Rock County has signed an offer to buy the vacant Pick ‘n Save building on Janesville’s south side and plans to turn the former grocery store into a new human services complex.
County officials said Wednesday all human services programs—except those offered at Beloit’s Eclipse Center—will shift to the 129,000-square-foot building at 1717 S. Center Ave. likely by late 2020 or early 2021. The county expects to close on the property by June 17.
The purchase agreement, which includes the building and adjoining parking lots for $4.4 million, must be approved by the Rock County Board.
Developer Jim Grafft and his family bought the property in January 2018 for about $2.9 million. The building has sat vacant since Pick ‘n Save moved out in November 2017.
County Administrator Josh Smith, county board Chairman Russ Podzilni, Director of Human Services Kate Luster and Facilities Management Director Brent Sutherland made the purchase public Wednesday afternoon in an interview with The Gazette.
The purchase is the county’s first step in its facilities master plan, which recommends razing the 47-year-old health care center on County F near the jail and relocating to a new facility.
A Milwaukee architectural firm unveiled the master plan in September.
The health care center currently houses offices for the Department of Human Services behavioral health program; Children, Youth and Families program; and administrative staff. Other department services are offered at the Rock County Job Center, Eclipse Center in Beloit and at facilities on Franklin and Court streets in Janesville.

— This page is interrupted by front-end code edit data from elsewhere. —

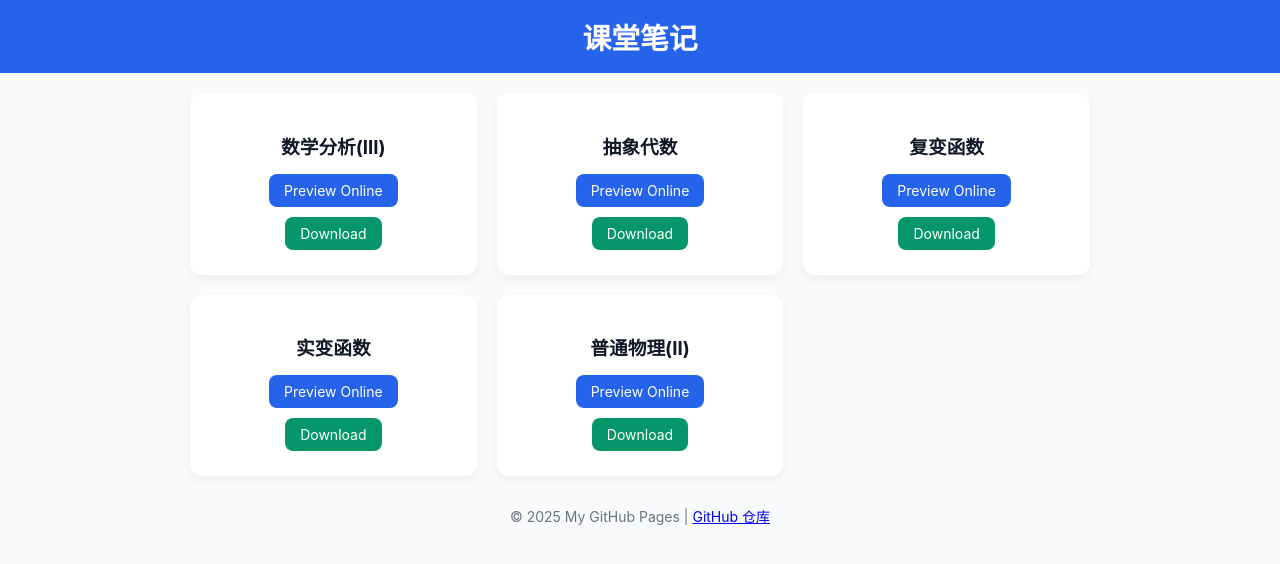
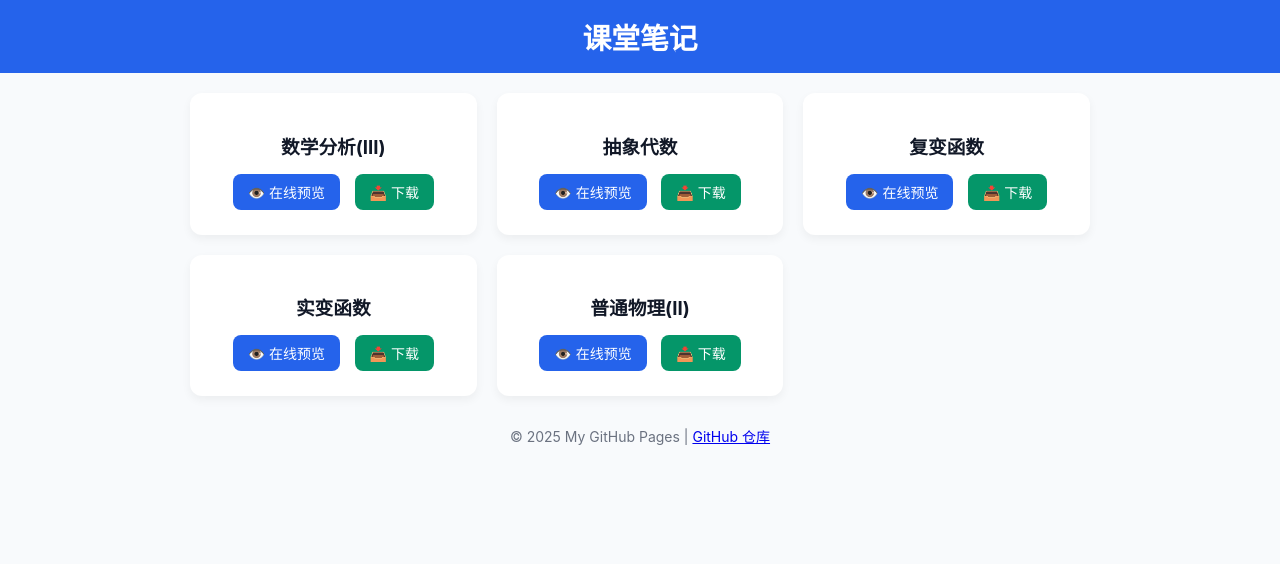
Before and after one commit to rainpekk/notes, a plain HTML site: page index.html in a window 1280 px wide. Drawn offline with Linux system fonts and the light colour scheme.

Commit message:
change the html

```diff
--- a/index.html
+++ b/index.html
@@ -3,7 +3,7 @@
 <head>
   <meta charset="UTF-8" />
   <meta name="viewport" content="width=device-width, initial-scale=1.0" />
-  <title>Notes</title>
+  <title>课堂笔记</title>
   <style>
     body {
       font-family: -apple-system, BlinkMacSystemFont, "Segoe UI", Roboto, Arial;
@@ -93,7 +93,7 @@
       <h2 id="pdfTitle"></h2>
       <iframe id="pdfFrame"></iframe>
       <div>
-        <a href="#" id="downloadLink" class="pdf-item a download">Download</a>
+        <a href="#" id="downloadLink" class="download">📥 下载此文件</a>
       </div>
     </div>
   </main>
@@ -108,7 +108,7 @@
       { name: "抽象代数", file: "pdfs/抽象代数.pdf" },
       { name: "复变函数", file: "pdfs/复变函数.pdf" },
       { name: "实变函数", file: "pdfs/实变函数.pdf" },
-      { name: "普通物理(II)", file: "pdfs/普通物理(II).pdf" },
+      { name: "普通物理(II)", file: "pdfs/普通物理(II).pdf" }
     ];
 
     const listContainer = document.getElementById("pdfList");
@@ -117,13 +117,14 @@
     const title = document.getElementById("pdfTitle");
     const download = document.getElementById("downloadLink");
 
+    // 生成文件列表
     pdfFiles.forEach(pdf => {
       const div = document.createElement("div");
       div.className = "pdf-item";
       div.innerHTML = `
         <h3>${pdf.name}</h3>
-        <a href="#" onclick="openPDF('${pdf.file}', '${pdf.name}'); return false;">Preview Online</a>
-        <a href="${pdf.file}" download class="download">Download</a>
+        <a href="#" onclick="openPDF('${pdf.file}', '${pdf.name}'); return false;">👁️ 在线预览</a>
+        <a href="${pdf.file}" download class="download">📥 下载</a>
       `;
       listContainer.appendChild(div);
     });
```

Other recommendations in the master plan include a new Huber dormitory, an expansion of the Rock County Sheriff’s Office and Rock County Jail, and nearly $15 million in improvements to the Rock County 4-H Fairgrounds.
About $150 million in facilities upgrades are detailed in the master plan. Officials said Wednesday the health care center likely will be vacated and could be razed in 2024.
Upgrades to the vacant store—including remodeling, buying furniture, engineering and parking lot resurfacing—will cost about $17 million, officials said. In all, the move is estimated to cost $20.5 million.
The Rock County Medical Examiner’s Department, the county’s IT department and emergency operations also are located in the health care center. It’s unclear where those departments will be moved, officials said.
Smith said the general services committee could vote on a resolution May 21 authorizing the purchase and amending the county budget to buy the property using the general fund balance. The full board could vote on the resolution May 23.
Smith said the county likely will borrow money later this year to pay back the $4.4 million siphoned from the general fund balance.
Luster praised the purchase Wednesday, saying consolidating human services programs in a centrally located building near public transit will foster a more hospitable environment for clients and employees.
All divisions of human services in Janesville will be moved to the new building, except for the youth services center. The divisions that will move include the Aging and Disability Resource Center; Economic Support Services; Comprehensive Community Services; Children, Youth and Families, including Child Protective Services; and behavioral health, including outpatient services, crisis intervention and treatment court.
An estimated 350 human services employees will relocate to the new building, Sutherland said.
“Having a centralized site will just lend itself to better care, more efficiencies and employee satisfaction, too,” Luster said. “...I really do see this as a great opportunity. ...We imagine that there will be a new, welcoming, comprehensive environment for folks who need human services in the future.”
Officials said human services employees will have input in the building’s design. In a Wednesday memo to staff, Luster wrote the “extensive” renovations are intended to “make this a welcoming and modern workplace and service environment.”
Officials left the door open to possibly selling a slice of the property’s vast parking lot. Smith said the county won’t know how much parking space it will need until after meeting with engineers and architects.
Design and development are tentatively scheduled from August to September, with bidding opening in early 2020 and construction beginning in April 2020.
Smith said everything in the Rock County Job Center, which the county owns, will be moved to the new building, including job center partners that are not county agencies.
“The intent is to be able to move everybody, which means, in the future, the job center is empty,” Smith said. “…Is that any opportunity at some point to dispose of that asset? Yeah, maybe.”
The purchase comes as some south-side residents clamor for new development and a neighborhood grocery store to replace Pick ‘n Save.
Podzilni said the county didn’t buy the building to enhance the south side, but officials realize it will have an “ancillary effect” there, which should be “very encouraging to other businesses,” he said.
Smith added, “Hopefully, it will be an economic assist for the south side of Janesville.”